Yes, as hard to believe as it is, this business is about to get even more cut-throat. That's hard to grasp in an industry where we eat our young faster than soccer players stranded in the Andes, but it's true. Caffeinated show stackers will be expected to edit their own video, prom queen reporters will be handed consumer-cams to go along with their 8 by 10 glossies and somnambulant news shooters will be required not only to stay awake at press conferences, but to ask questions, scarf an agenda and pop off a still shot or two for the web. Of course many in the trenches will refuse to develop any such new skills and delicious attrition will ensue. Darkness will fall over many a TV geek's dream as a line of work once considered competitive enters whole new realms of ruthlessness. Throw in scores of bug-eyed refugees from the Great Newspaper Masssacre and you have one very crowded, fractured field of play. Still wanna make TV? So does the lifestyles editor with the Sony of his owny.
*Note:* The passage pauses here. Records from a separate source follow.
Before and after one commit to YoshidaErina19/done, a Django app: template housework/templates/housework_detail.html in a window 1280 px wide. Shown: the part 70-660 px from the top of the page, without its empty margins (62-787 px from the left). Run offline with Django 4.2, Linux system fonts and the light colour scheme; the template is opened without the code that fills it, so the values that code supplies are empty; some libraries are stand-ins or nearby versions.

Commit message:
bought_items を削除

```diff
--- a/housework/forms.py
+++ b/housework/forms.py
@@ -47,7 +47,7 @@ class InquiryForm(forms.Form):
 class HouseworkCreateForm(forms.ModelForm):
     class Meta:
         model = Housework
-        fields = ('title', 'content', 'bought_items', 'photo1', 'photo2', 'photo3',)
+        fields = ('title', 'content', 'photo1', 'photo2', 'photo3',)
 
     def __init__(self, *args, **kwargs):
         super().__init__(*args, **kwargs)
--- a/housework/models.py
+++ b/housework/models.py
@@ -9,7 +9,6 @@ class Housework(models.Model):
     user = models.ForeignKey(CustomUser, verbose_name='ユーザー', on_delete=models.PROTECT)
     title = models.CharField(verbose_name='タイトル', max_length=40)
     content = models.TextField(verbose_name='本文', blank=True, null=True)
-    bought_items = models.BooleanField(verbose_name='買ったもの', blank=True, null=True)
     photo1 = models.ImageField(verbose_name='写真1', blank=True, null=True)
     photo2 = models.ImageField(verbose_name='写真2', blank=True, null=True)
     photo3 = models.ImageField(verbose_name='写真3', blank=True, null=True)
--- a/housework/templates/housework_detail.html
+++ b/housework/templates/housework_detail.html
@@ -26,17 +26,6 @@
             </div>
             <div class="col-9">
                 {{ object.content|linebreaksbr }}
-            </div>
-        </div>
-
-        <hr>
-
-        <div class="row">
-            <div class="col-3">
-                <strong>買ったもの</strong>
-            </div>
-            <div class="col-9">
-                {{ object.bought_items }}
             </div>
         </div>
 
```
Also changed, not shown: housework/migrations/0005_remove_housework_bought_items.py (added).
So why on Earth would I be reaching new levels of Lenslinger Zen when my very universe is in such a state of flux? Simple. I got mercenary skills. Unlilke many of my colleagues, I never developed a specialty - other than making deadline by any means necessary. Whereas most photogs and reporters team up with another for constant collaboration, I've often chosen to go it alone. I've done so to challenge myself, to avoid live truck clusters and because Roy Hardee taught me that Write-Shoot-Edit could be a way of life. Looking back, I wouldn't change a thing, though the solo route has rarely been an easy road. Turning stories unencumbered by another has always earned me respect from producers, derision from reporters and death-defying expectations from the assignment editors in my life. That's cool by me; glory was never my strong suit. Hopefully I can retain whatever decorum I have in the coming reconstruction, for staggering new platforms are shooting skyward every day and raining down debris on a herd of overly padded news-gatherers.
Race ya to safety...